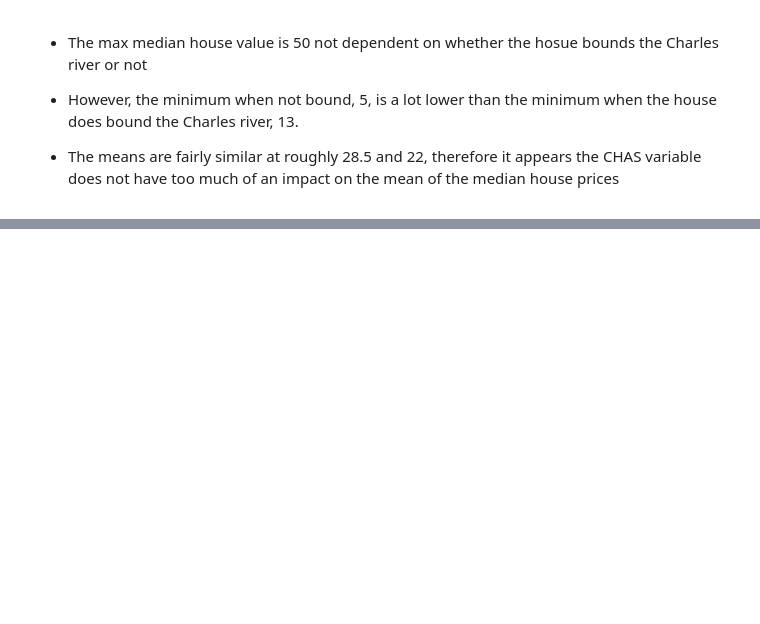
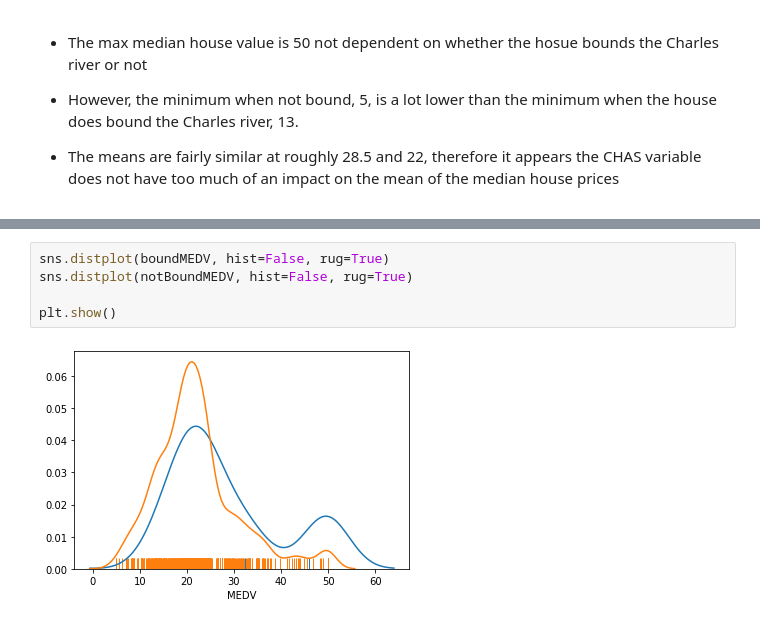
Before and after one commit to ShaunaB93/Machine_learning_and_statistics_assessment, a Jupyter notebook: Infer2.ipynb, the cells around one changed output, grey strips where cells are left out. Cells and saved outputs as stored; diff of their text form; blank space fills up the shorter version.

Commit message:
Additional statistical analysis
Reviewing t-test outcome, ANOVA and plots between the CHAS 0 & 1 dataframes

```diff
--- a/Infer2.ipynb
+++ b/Infer2.ipynb
@@ -170,0 +247,7 @@ Name: MEDV, dtype: float64
+# %%
+sns.distplot(boundMEDV, hist=False, rug=True)
+sns.distplot(notBoundMEDV, hist=False, rug=True)
+
+plt.show()
+# %% [output]
+[figure, added]
```
Also changed, not shown: parts of 7 cells of this notebook.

§ Task objective: Each line from the one with "Additional statistical analysis" through the end of the entries above is to be returned word for word. Nothing else belongs in the answer.

§ Reply to the exercise:
Additional statistical analysis
Reviewing t-test outcome, ANOVA and plots between the CHAS 0 & 1 dataframes

```diff
--- a/Infer2.ipynb
+++ b/Infer2.ipynb
@@ -170,0 +247,7 @@ Name: MEDV, dtype: float64
+# %%
+sns.distplot(boundMEDV, hist=False, rug=True)
+sns.distplot(notBoundMEDV, hist=False, rug=True)
+
+plt.show()
+# %% [output]
+[figure, added]
```
Also changed, not shown: parts of 7 cells of this notebook.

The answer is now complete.